Available records START

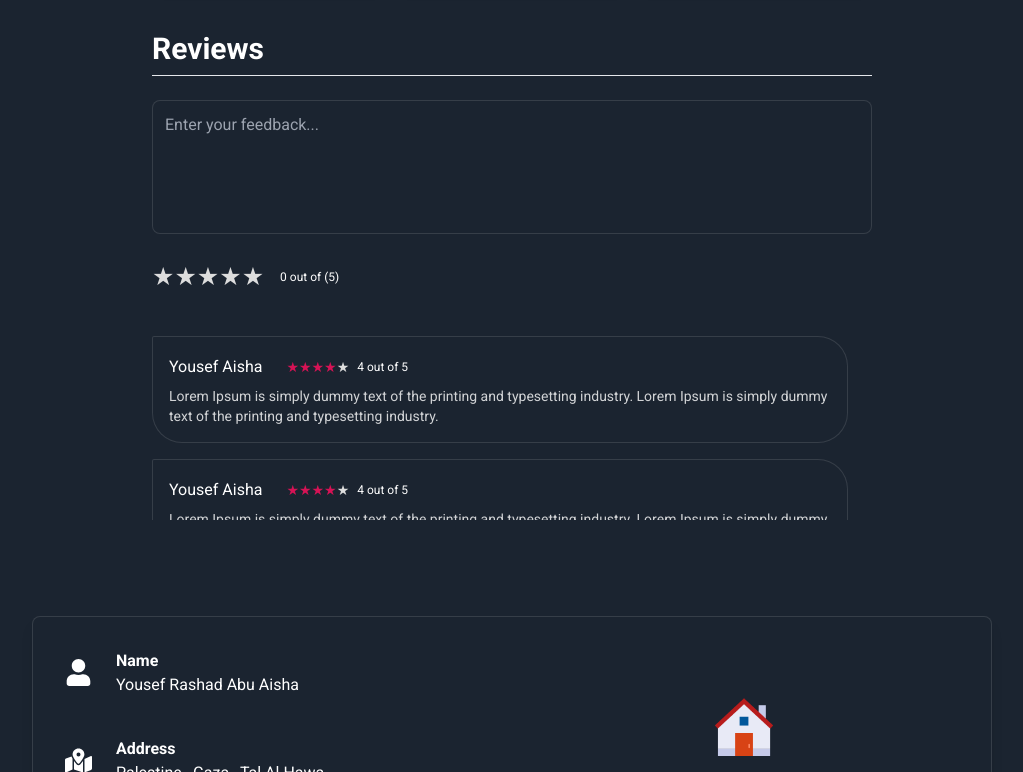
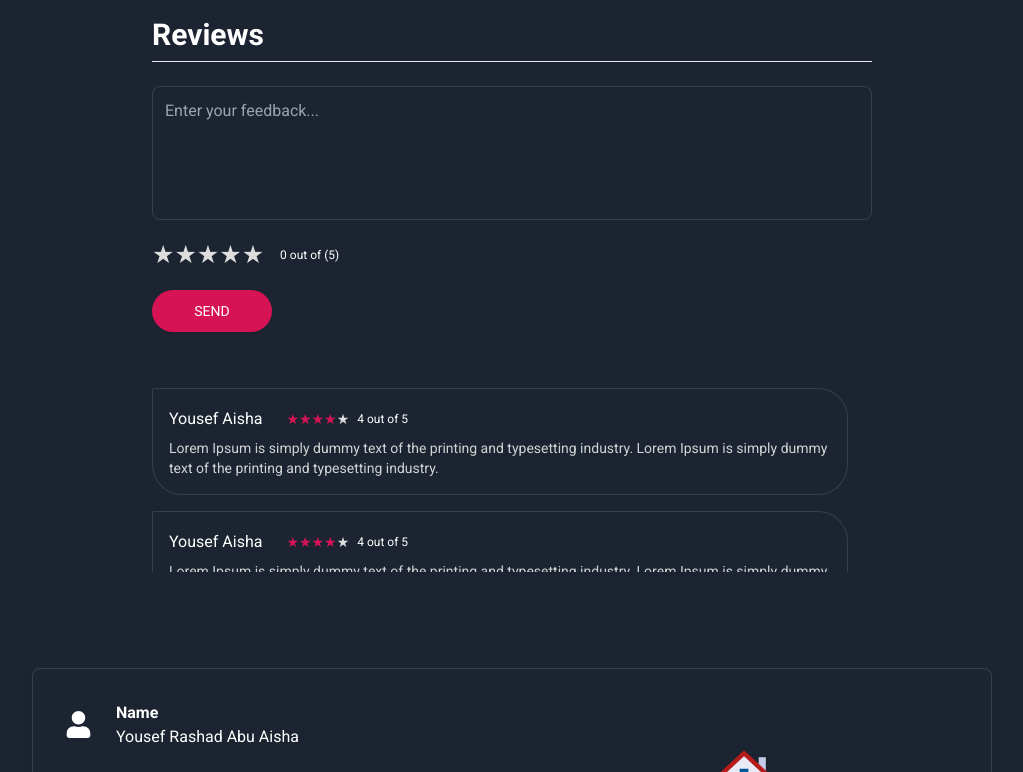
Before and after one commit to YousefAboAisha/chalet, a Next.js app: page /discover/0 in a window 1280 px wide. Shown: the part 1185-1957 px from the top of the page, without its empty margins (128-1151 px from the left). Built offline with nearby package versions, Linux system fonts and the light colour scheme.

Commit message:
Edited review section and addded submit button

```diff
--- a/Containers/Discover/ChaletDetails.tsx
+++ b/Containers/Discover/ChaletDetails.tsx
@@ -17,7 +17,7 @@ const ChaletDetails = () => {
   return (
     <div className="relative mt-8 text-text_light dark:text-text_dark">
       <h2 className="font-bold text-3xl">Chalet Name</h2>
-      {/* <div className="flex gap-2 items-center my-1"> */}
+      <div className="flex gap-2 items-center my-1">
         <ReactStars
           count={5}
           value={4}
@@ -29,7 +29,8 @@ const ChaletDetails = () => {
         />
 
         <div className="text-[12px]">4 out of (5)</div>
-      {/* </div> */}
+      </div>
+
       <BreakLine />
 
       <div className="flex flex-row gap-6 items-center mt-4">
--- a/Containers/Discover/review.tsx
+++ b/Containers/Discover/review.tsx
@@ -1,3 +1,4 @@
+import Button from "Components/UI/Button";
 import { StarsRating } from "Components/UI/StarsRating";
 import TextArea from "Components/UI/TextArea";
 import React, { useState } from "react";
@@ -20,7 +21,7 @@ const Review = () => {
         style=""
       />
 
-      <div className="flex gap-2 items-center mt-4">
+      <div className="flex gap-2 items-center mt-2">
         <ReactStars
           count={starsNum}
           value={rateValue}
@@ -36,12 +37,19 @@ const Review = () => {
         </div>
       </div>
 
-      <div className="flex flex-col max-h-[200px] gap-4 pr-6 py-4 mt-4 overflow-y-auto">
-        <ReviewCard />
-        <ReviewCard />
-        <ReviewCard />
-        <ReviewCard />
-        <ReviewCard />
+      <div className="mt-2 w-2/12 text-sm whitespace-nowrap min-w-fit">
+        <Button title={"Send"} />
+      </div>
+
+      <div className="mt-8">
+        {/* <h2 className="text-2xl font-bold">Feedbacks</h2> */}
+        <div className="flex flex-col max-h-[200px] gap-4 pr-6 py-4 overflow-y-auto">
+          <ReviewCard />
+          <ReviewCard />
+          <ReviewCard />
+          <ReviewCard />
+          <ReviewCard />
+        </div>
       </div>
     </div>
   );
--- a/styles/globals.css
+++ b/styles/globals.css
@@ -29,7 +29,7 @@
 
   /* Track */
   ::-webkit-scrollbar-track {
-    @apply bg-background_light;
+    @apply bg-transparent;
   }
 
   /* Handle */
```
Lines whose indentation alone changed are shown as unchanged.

Available records END
Available records START

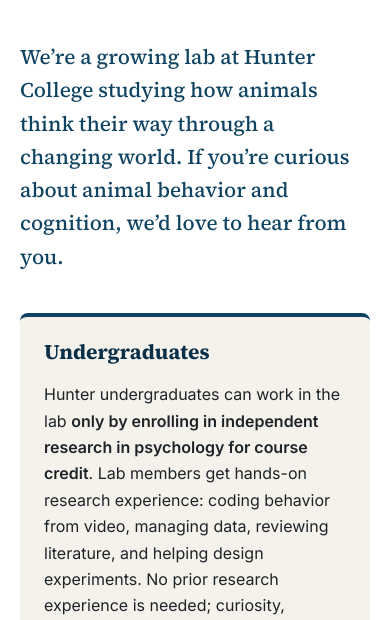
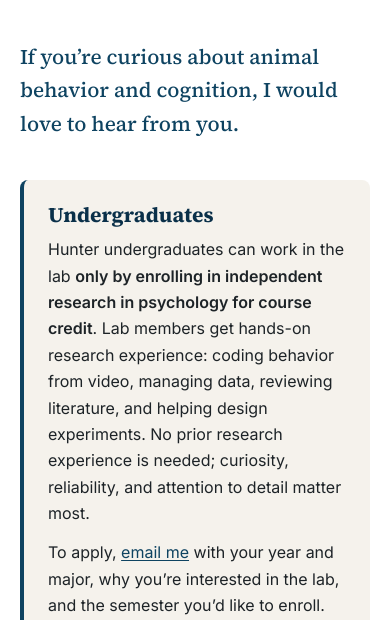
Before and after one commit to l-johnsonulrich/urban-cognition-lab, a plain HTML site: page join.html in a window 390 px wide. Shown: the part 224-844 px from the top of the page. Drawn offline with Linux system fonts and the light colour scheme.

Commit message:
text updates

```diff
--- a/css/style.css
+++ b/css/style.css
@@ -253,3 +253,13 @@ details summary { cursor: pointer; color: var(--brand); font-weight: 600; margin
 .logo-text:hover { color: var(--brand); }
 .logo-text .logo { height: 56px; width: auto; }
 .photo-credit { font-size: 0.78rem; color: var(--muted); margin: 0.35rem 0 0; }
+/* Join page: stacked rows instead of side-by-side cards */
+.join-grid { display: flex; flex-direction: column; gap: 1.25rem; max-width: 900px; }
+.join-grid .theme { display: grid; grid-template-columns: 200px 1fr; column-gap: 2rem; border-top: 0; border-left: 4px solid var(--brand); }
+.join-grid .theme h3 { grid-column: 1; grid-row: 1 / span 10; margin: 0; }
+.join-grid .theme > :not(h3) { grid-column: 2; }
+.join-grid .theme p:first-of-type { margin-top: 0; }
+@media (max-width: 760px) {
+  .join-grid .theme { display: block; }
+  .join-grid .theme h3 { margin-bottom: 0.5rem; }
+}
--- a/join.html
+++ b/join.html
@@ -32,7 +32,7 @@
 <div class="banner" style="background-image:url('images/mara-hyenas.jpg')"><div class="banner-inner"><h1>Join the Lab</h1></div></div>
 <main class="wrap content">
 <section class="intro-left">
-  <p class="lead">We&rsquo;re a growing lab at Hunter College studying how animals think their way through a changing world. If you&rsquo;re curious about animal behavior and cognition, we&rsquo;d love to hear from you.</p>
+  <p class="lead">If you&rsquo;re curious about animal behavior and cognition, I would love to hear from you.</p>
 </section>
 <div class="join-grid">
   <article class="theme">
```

Available records END
Available records START

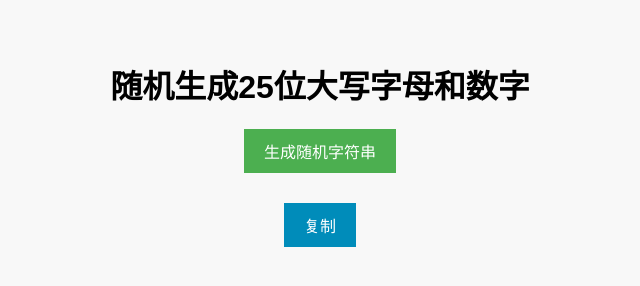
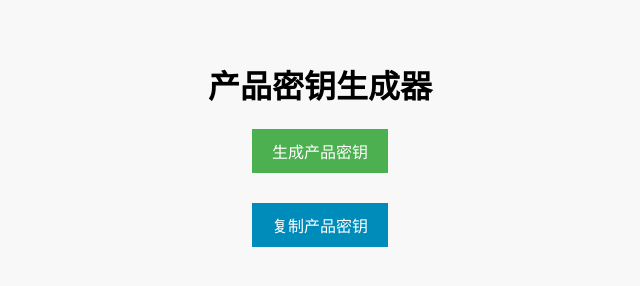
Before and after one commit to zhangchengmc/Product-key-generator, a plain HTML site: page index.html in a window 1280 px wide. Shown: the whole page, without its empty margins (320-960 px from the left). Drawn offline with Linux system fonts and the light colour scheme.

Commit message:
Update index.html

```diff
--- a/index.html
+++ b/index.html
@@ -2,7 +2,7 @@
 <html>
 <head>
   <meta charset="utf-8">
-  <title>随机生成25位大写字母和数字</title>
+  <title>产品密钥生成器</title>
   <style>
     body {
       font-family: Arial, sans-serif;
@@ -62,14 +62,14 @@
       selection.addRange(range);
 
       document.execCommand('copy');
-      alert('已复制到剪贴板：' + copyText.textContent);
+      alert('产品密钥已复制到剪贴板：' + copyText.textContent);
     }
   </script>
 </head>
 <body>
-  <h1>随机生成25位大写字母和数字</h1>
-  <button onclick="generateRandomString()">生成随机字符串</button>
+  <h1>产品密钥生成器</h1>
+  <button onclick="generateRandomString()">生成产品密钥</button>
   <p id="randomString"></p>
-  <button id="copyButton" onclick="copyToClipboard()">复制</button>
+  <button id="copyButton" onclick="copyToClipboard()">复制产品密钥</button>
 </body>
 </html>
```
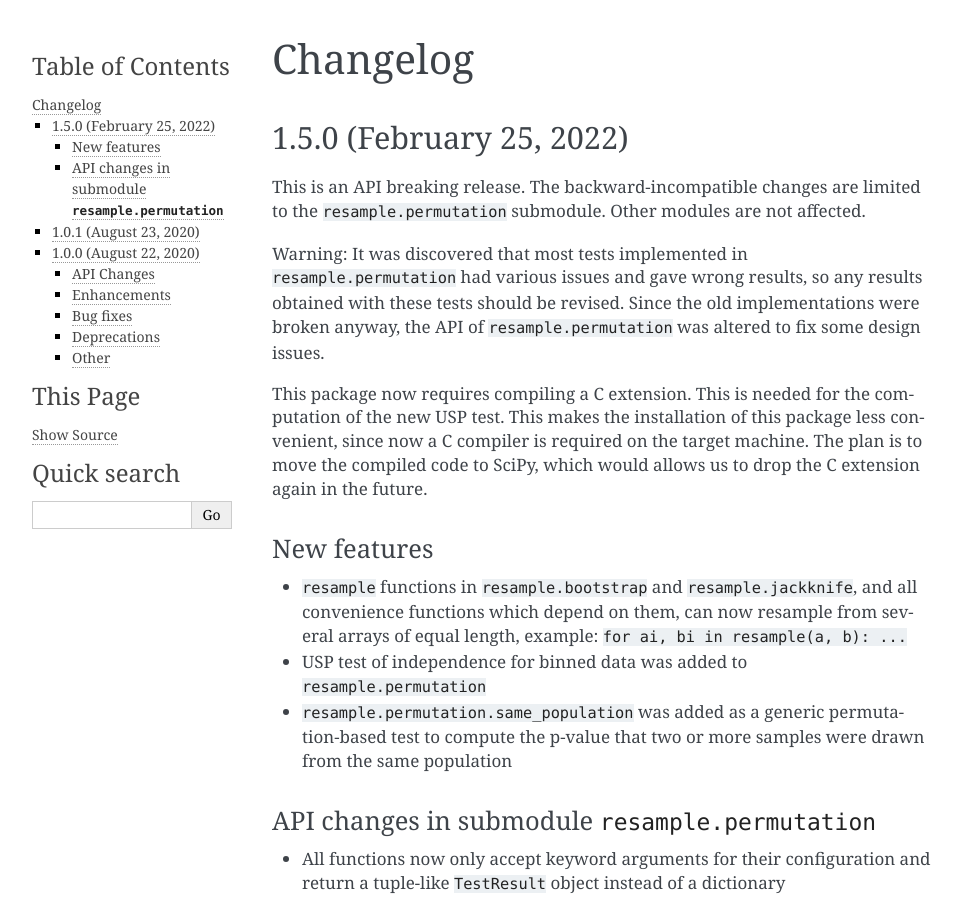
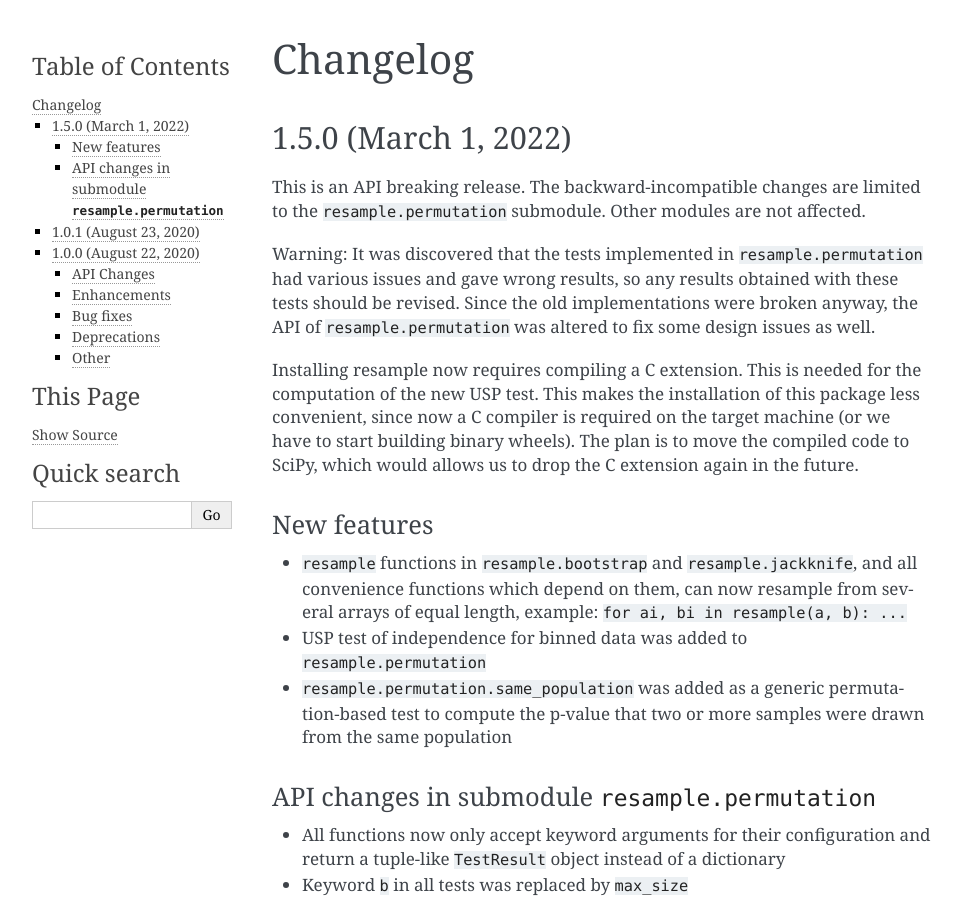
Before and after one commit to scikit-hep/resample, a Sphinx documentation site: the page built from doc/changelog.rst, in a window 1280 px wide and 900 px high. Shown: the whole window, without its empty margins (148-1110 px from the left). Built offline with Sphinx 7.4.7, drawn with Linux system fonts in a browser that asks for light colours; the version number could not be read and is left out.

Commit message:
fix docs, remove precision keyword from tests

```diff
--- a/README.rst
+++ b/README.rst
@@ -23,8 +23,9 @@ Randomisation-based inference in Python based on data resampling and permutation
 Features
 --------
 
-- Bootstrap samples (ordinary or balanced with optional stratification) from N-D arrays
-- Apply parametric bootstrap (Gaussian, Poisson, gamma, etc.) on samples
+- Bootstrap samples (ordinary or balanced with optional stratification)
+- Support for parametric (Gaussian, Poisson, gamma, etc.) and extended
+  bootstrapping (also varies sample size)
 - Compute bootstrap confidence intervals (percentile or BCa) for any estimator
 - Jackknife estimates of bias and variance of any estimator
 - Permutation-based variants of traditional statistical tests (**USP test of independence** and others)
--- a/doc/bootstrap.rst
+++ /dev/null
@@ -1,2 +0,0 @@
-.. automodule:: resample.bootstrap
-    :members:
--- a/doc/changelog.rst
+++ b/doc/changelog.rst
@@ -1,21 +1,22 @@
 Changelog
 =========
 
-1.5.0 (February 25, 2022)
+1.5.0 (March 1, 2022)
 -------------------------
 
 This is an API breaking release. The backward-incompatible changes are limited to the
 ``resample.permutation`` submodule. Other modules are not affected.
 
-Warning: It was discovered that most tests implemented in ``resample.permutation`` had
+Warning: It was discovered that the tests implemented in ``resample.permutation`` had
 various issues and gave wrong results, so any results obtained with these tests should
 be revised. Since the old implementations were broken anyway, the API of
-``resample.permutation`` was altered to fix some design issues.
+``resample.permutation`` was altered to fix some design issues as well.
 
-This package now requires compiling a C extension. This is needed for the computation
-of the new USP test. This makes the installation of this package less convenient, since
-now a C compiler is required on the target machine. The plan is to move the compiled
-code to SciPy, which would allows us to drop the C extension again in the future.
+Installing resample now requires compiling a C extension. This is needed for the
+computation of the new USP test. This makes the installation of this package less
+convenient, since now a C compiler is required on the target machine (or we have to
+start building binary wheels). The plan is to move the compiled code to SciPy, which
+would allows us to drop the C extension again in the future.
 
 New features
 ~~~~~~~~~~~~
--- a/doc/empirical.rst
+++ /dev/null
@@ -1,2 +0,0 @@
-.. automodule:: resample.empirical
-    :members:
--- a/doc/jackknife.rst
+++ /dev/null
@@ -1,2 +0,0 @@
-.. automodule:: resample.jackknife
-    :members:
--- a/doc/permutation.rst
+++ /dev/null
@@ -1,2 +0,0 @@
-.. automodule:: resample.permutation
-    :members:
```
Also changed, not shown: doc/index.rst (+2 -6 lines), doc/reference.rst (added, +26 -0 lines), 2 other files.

Available records END

| What you need to do |
Filter the data for the string "flex". Copy each matching line.

| Response to this exercise |
-      {/* <div className="flex gap-2 items-center my-1"> */}
+      <div className="flex gap-2 items-center my-1">
       <div className="flex flex-row gap-6 items-center mt-4">
-      <div className="flex gap-2 items-center mt-4">
+      <div className="flex gap-2 items-center mt-2">
-      <div className="flex flex-col max-h-[200px] gap-4 pr-6 py-4 mt-4 overflow-y-auto">
+        <div className="flex flex-col max-h-[200px] gap-4 pr-6 py-4 overflow-y-auto">
+.join-grid { display: flex; flex-direction: column; gap: 1.25rem; max-width: 900px; }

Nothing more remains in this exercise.